Back in the day, people rented these and entered them in SCCA events. The fun legend is that some would be returned to Hertz with remnants of a welded-in roll cage. There were 999 of these built – and those that hadn’t been totaled in racing accidents (it had to have happened at least once) were returned to Ford after a specified amount of time. Ford removed any go-fast parts aspiring race car drivers may have installed and then flipped the cars onto the public market.

Imagine something like this today. It would never happen. It’s like if you could roll up to Avis and request a new Dodge Demon to take to the drag strip. Society, as litigious as it has become, would never allow for it. This is a piece of motoring history because it is a product of its time. And because of that, it is really, really cool. This well documented, well presented example can be yours. Click here for more info and here for more from this sale.

Update: Sold $120,000.

Ford Cortina Lotus Mk I

1966 Ford Cortina Lotus Mk I

Offered by Historics at Brooklands | July 8, 2017

Photo – Historics at Brooklands

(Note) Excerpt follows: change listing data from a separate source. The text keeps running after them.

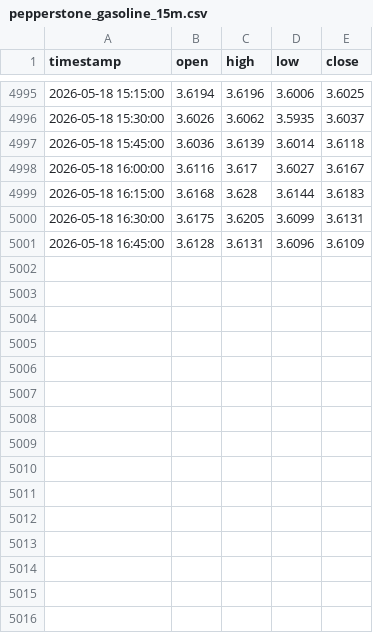
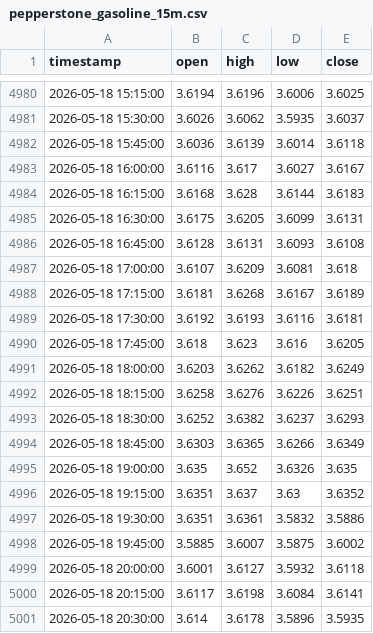
Before and after one commit to evan7646-cloud/Download_Gate_Gasoline_price, a CSV file: pepperstone_gasoline_15m.csv, drawn as a sheet; only a part is shown, gaps mark what is left out; the diff covers the shown part only.

```diff
--- a/pepperstone_gasoline_15m.csv
+++ b/pepperstone_gasoline_15m.csv
@@ -5000,2 +4985,17 @@ timestamp,open,high,low,close
 2026-05-18 16:30:00,3.6175,3.6205,3.6099,3.6131
-2026-05-18 16:45:00,3.6128,3.6131,3.6096,3.6109
+2026-05-18 16:45:00,3.6128,3.6131,3.6093,3.6108
+2026-05-18 17:00:00,3.6107,3.6209,3.6081,3.618
+2026-05-18 17:15:00,3.6181,3.6268,3.6167,3.6189
+2026-05-18 17:30:00,3.6192,3.6193,3.6116,3.6181
+2026-05-18 17:45:00,3.618,3.623,3.616,3.6205
+2026-05-18 18:00:00,3.6203,3.6262,3.6182,3.6249
+2026-05-18 18:15:00,3.6258,3.6276,3.6226,3.6251
+2026-05-18 18:30:00,3.6252,3.6382,3.6237,3.6293
+2026-05-18 18:45:00,3.6303,3.6365,3.6266,3.6349
+2026-05-18 19:00:00,3.635,3.652,3.6326,3.635
+2026-05-18 19:15:00,3.6351,3.637,3.63,3.6352
+2026-05-18 19:30:00,3.6351,3.6361,3.5832,3.5886
+2026-05-18 19:45:00,3.5885,3.6007,3.5875,3.6002
+2026-05-18 20:00:00,3.6001,3.6127,3.5932,3.6118
+2026-05-18 20:15:00,3.6117,3.6198,3.6084,3.6141
+2026-05-18 20:30:00,3.614,3.6178,3.5896,3.5935
```
Also changed, not shown: 15 removed rows elsewhere in this file, gate_tradfi_gas_1h.csv, gate_tradfi_gas_1h_final.csv, 9 other files.
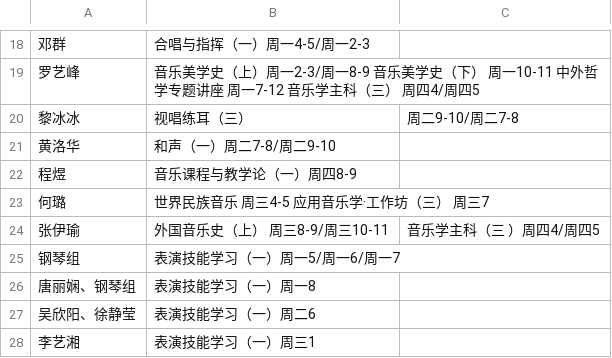
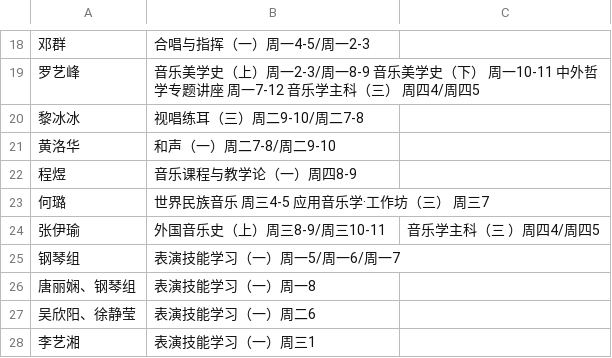
Before and after one commit to hujingyin/repo-C-, a TSV file: teacher_schedule_4web/data/classtime.tsv, drawn as a sheet; only a part is shown, gaps mark what is left out.

Commit message:
更改格式

```diff
--- a/teacher_schedule_4web/data/classtime.tsv
+++ b/teacher_schedule_4web/data/classtime.tsv
@@ -19,3 +19,3 @@
 罗艺峰	音乐美学史（上）周一2-3/周一8-9 音乐美学史（下） 周一10-11 中外哲学专题讲座 周一7-12 音乐学主科（三） 周四4/周四5
-黎冰冰	视唱练耳（三）	周二9-10/周二7-8
+黎冰冰	视唱练耳（三）周二9-10/周二7-8
 黄洛华	和声（一）周二7-8/周二9-10
@@ -23,3 +23,3 @@
 何璐	世界民族音乐 周三4-5 应用音乐学·工作坊（三） 周三7
-张伊瑜	外国音乐史（上） 周三8-9/周三10-11	音乐学主科（三 ）周四4/周四5	
+张伊瑜	外国音乐史（上）周三8-9/周三10-11	音乐学主科（三 ）周四4/周四5	
 钢琴组	表演技能学习（一）周一5/周一6/周一7
```
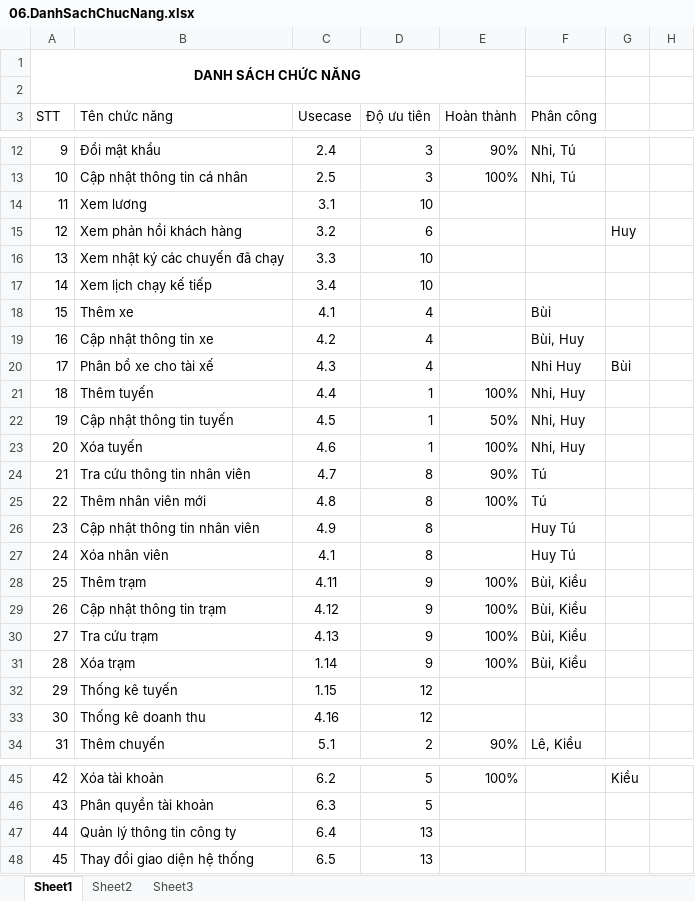
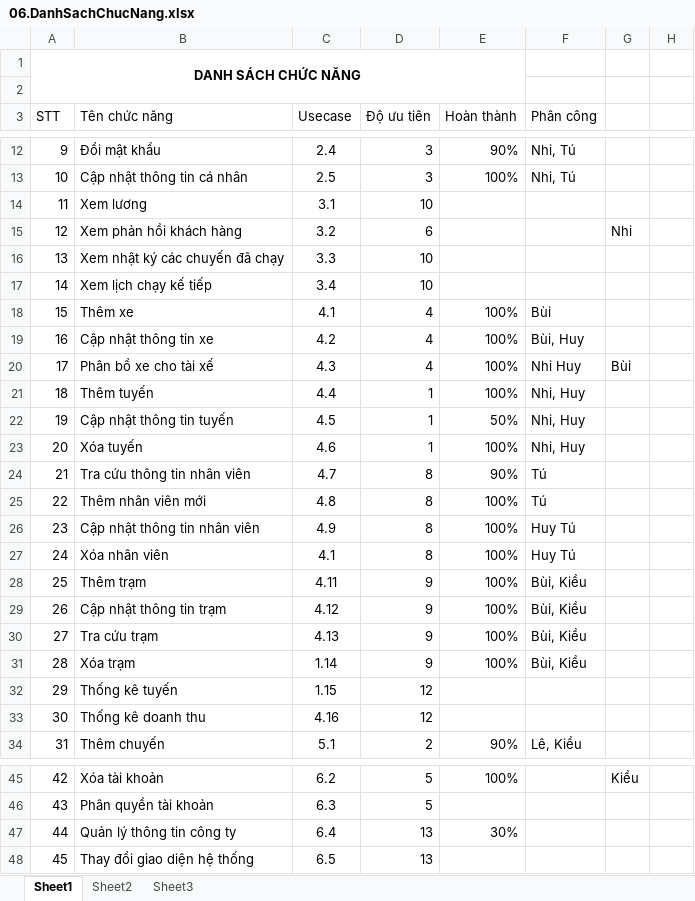
Before and after one commit to dragonlong206/genius-ptudweb, an Excel workbook: 01.Requirement/06.DanhSachChucNang.xlsx, sheet Sheet1, drawn as a sheet; only a part is shown, gaps mark what is left out; values as stored, in another font and other column widths than the file's, no borders; conditional formats and table styles not drawn; the diff names each change by its address in the sheet, - before the commit and + after, or states it on an @@ line.

Commit message:
Cập nhật danh sách chức năng

```diff
--- a/01.Requirement/06.DanhSachChucNang.xlsx (sheet Sheet1)
+++ b/01.Requirement/06.DanhSachChucNang.xlsx (sheet Sheet1)
-G15: Huy
+G15: Nhi
-E18:E20 (Hoàn thành): (empty)
+E18:E20 (Hoàn thành): 100%
-E26:E27 (Hoàn thành): (empty)
+E26:E27 (Hoàn thành): 100%
-E47 (Hoàn thành): (empty)
+E47 (Hoàn thành): 30%
```
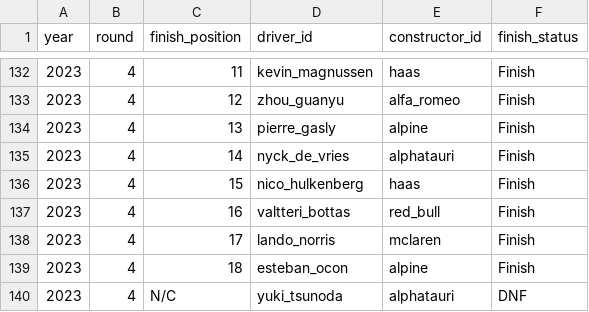
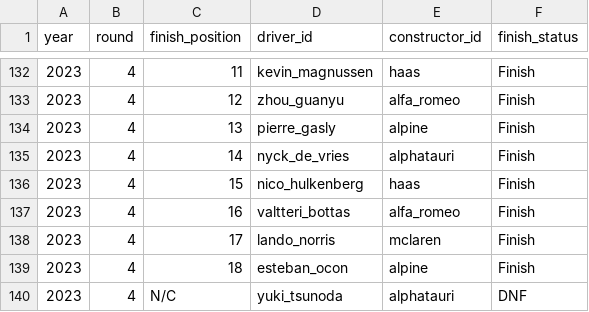
Before and after one commit to mauro-farina/F1data, a CSV file: app/data/sprint_results.csv, drawn as a sheet; only a part is shown, gaps mark what is left out.

```diff
--- a/app/data/sprint_results.csv
+++ b/app/data/sprint_results.csv
@@ -136,3 +136,3 @@ year,round,finish_position,driver_id,constructor_id,finish_status
 2023,4,15,nico_hulkenberg,haas,Finish
-2023,4,16,valtteri_bottas,red_bull,Finish
+2023,4,16,valtteri_bottas,alfa_romeo,Finish
 2023,4,17,lando_norris,mclaren,Finish
```
Also changed, not shown: app/data/race_results.csv.
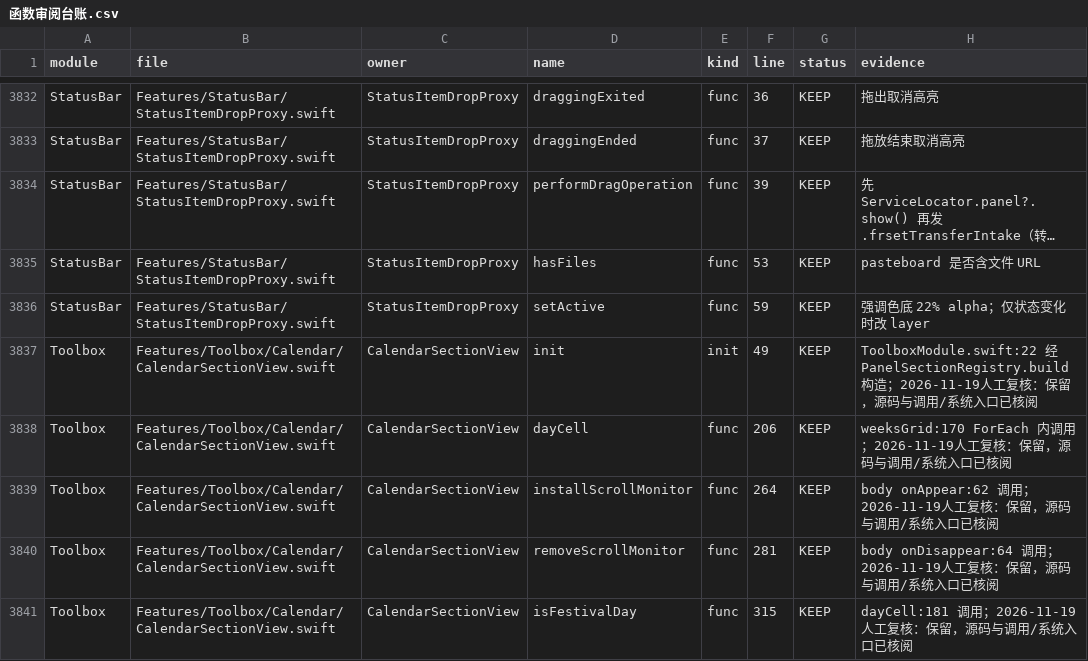
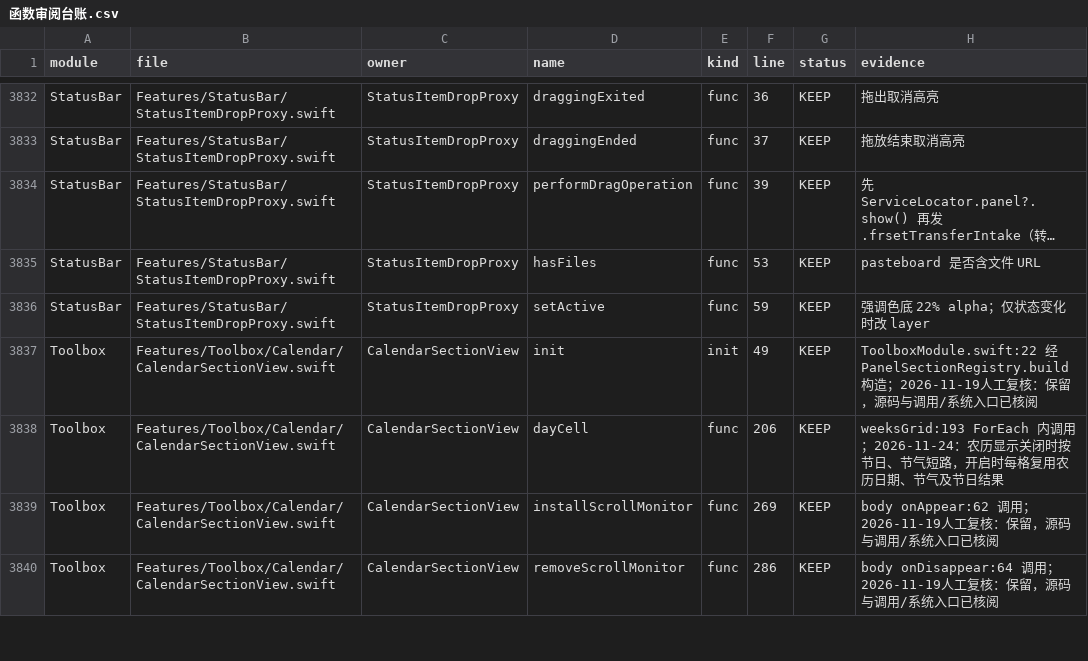
Before and after one commit to sxyq/Kitnest, a CSV file: docs/00-总览/数据表/函数审阅台账.csv, drawn as a sheet; only a part is shown, gaps mark what is left out; long unchanged cells end in …; the diff covers the shown part only.

Commit message:
refactor(calendar): remove unused solar term year list
需求：优化并审阅 Kitnest 性能。移除无调用的 LunarCalendar.solarTermYears（减少1项声明），补齐 lunarDisplay 审阅依据并同步 CalendarSectionView/IslandSurface 当前符号与行号。资料：348个 Swift 文件、12,074项声明、4,501条函数审阅台账。实测：swiftc -frontend -parse 两个日历文件通过；reconcile.py 全绿。

```diff
--- a/docs/00-总览/数据表/函数审阅台账.csv
+++ b/docs/00-总览/数据表/函数审阅台账.csv
@@ -3837,5 +3837,4 @@ StatusBar,Features/StatusBar/StatusItemDropProxy.swift,StatusItemDropProxy,setAc
 Toolbox,Features/Toolbox/Calendar/CalendarSectionView.swift,CalendarSectionView,init,init,49,KEEP,ToolboxModule.swift:22 经 PanelSectionRegistry.build 构造；2026-11-19人工复核：保留，源码与调用/系统入口已核阅
-Toolbox,Features/Toolbox/Calendar/CalendarSectionView.swift,CalendarSectionView,dayCell,func,206,KEEP,weeksGrid:170 ForEach 内调用；2026-11-19人工复核：保留，源码与调用/系统入口已核阅
-Toolbox,Features/Toolbox/Calendar/CalendarSectionView.swift,CalendarSectionView,installScrollMonitor,func,264,KEEP,body onAppear:62 调用；2026-11-19人工复核：保留，源码与调用/系统入口已核阅
-Toolbox,Features/Toolbox/Calendar/CalendarSectionView.swift,CalendarSectionView,removeScrollMonitor,func,281,KEEP,body onDisappear:64 调用；2026-11-19人工复核：保留，源码与调用/系统入口已核阅
-Toolbox,Features/Toolbox/Calendar/CalendarSectionView.swift,CalendarSectionView,isFestivalDay,func,315,KEEP,dayCell:181 调用；2026-11-19人工复核：保留，源码与调用/系统入口已核阅
+Toolbox,Features/Toolbox/Calendar/CalendarSectionView.swift,CalendarSectionView,dayCell,func,206,KEEP,weeksGrid:193 ForEach 内调用；2026-11-24：农历显示关闭时按节日、节气短路，开启时每格复用农历日期、节气及节日结果
+Toolbox,Features/Toolbox/Calendar/CalendarSectionView.swift,CalendarSectionView,installScrollMonitor,func,269,KEEP,body onAppear:62 调用；2026-11-19人工复核：保留，源码与调用/系统入口已核阅
+Toolbox,Features/Toolbox/Calendar/CalendarSectionView.swift,CalendarSectionView,removeScrollMonitor,func,286,KEEP,body onDisappear:64 调用；2026-11-19人工复核：保留，源码与调用/系统入口已核阅
```
Also changed, not shown: 1 added row and 12 edited cells elsewhere in this file, 5 other files.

This one’s a classic – and in a classic livery. The Ford Cortina was a large (for England) family car offered as a two or four-door sedan (or wagon). Built by Ford UK, the first generation was available between 1962 and 1966. The nameplate continued on European Ford vehicles through 1986.

This hot Lotus version of the Cortina came about after Colin Chapman had someone build a twin-cam version of the Kent engine that normally powered the Cortina. Ford must’ve liked it so much that they asked Chapman to fit the engine to some Cortinas so they could homologate it for racing. They were assembled and tuned by Lotus, but sold through Ford dealers in the U.K. It was a factory two-door hot rod that predated the muscle car era, with the first generation of the Lotus Cortina having been sold between 1963 and 1966.

That Lotus-tuned engine is a 1.6-liter twin-cam straight-four that puts out 105 horsepower. There are a bunch of lightweight, go-fast parts attached too, and just about all of the 1,000 examples constructed were painted white with the green stripes. This car was made roadworthy in 2014. It’s a great example of a sought after car that has gained credibility in collector circles on both sides of the Atlantic. It should bring between $45,000-$52,000. Click here for more info and here for more from this sale.

Update: Sold $56,976.